Through my research into contract attorney positions I stumbled upon a web site called Solo Practice University (SPU). The web site is a tool that can help bridge the gap between law school and actual law practice. The service provides video lectures as the primary form of learning that are available on many different topics. The topics include substantive areas of the law such as family law or bankruptcy as well as practical lectures in areas of marketing, business and technology. The full list of classes can be accessed before signing up for the site by clicking on the courses tab at the top of the page.
The classes available on various issues relating to the internet and technology are useful no matter your level of technological expertise. Nicole Black’s class on Web2.0 includes some great information on the various cloud based practice management software out there as well as information about the types of social media out there. Much of this information is tailored specifically to attorneys and is thus a lot more useful than reading about general social media trends elsewhere on the web.
Many of the classes start out presented monthly, requiring you to subscribe to the site for a longer period of time in order to gain access to all the classes.
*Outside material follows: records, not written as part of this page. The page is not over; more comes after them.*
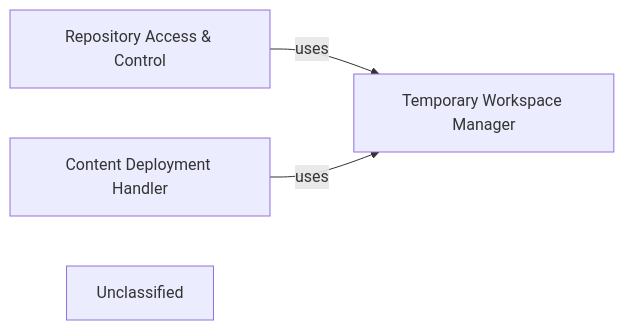
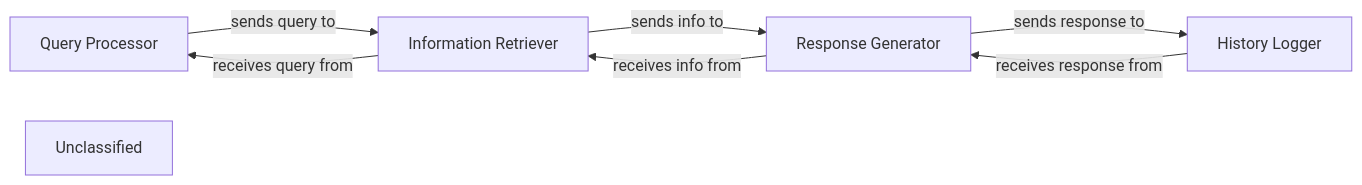
The diagram in .codeboarding/Repository_Manager.md (CodeBoarding/CodeBoarding), drawn with Mermaid before and after one commit. The commit also changed other lines of this file and 25 other files, not shown here.

First line of the commit message:
docs: update codeboarding documentation and generate architecture

````diff
--- a/.codeboarding/Repository_Manager.md
+++ b/.codeboarding/Repository_Manager.md
@@ -1,9 +1,14 @@
 ```mermaid
 graph LR
-    Repository_Access_Control["Repository Access & Control"]
-    Temporary_Workspace_Manager["Temporary Workspace Manager"]
-    Content_Deployment_Handler["Content Deployment Handler"]
+    Query_Processor["Query Processor"]
+    Information_Retriever["Information Retriever"]
+    Response_Generator["Response Generator"]
+    History_Logger["History Logger"]
     Unclassified["Unclassified"]
-    Repository_Access_Control -- "uses" --> Temporary_Workspace_Manager
-    Content_Deployment_Handler -- "uses" --> Temporary_Workspace_Manager
+    Query_Processor -- "sends query to" --> Information_Retriever
+    Information_Retriever -- "sends info to" --> Response_Generator
+    Response_Generator -- "sends response to" --> History_Logger
+    Information_Retriever -- "receives query from" --> Query_Processor
+    Response_Generator -- "receives info from" --> Information_Retriever
+    History_Logger -- "receives response from" --> Response_Generator
 ```
````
However, once a lecturer has posted all of his or her classes, they are made available to stream from beginning to end. Thus, when I signed up a class entitled Essentials of Family Law was available in the form of twelve classes that I could watch at my own pace.
One thing to keep in mind is that the web site is by nature designed to be a resource for attorneys nation wide. As such, even if the lecturer practices in your home state, you will not find the state specific discussion in the detail that would be possible if the class was location specific.
Your login at SPU is through WordPress, and thus you have access to a blog that allows you to reach a larger audience than you may be able to connect with initially if you set up your blog through your own web site. There are also message boards available through which you can connect with the other members of SPU. However, as of when I signed up in February of 2012, the discussions taking place on the message boards appear to have stagnated. Many of the discussions were last replied to months ago. Your subscription also gives you discounts on many books and software from vendors that have partnered with SPU. The full list can be accessed before signing up for a subscription.
The main reason I signed up for the site is to access the video lecturers. So far in my experience the video player runs smoothly. SPU uses videopress for most of their newer videos with each video embedded in the specific lesson page. The video lectures available provide general overviews of areas of law that get you thinking on the specific issues you may have to look for in your own practice. Substantive lectures can also be helpful for those still unsure about what practice area they want to go into.
It has become clear to me over the course of my time at Solo Practice University that it would be quite difficult for any individual to access every single lesson on the site during a short introductory one month subscription like I paid for. However, different people may be interested in different lessons. Thus, it may be possible for you to watch the lessons that are most important to you depending on your strengths and weaknesses. For example, if you struggle with understanding technology, you may find a lot of value from the courses offered on Solo Practice University in the Technology section.
On the other hand, I started Solo Practice University with a very basic understanding of marketing and business concepts and have benefited immensely from the courses offered in that area. Due to the length of this post, I will be posting two subsequent posts covering in detail the courses I have viewed during my time at SPU. Part 2 will cover the substantive courses and Part 3 will cover the marketing and business courses.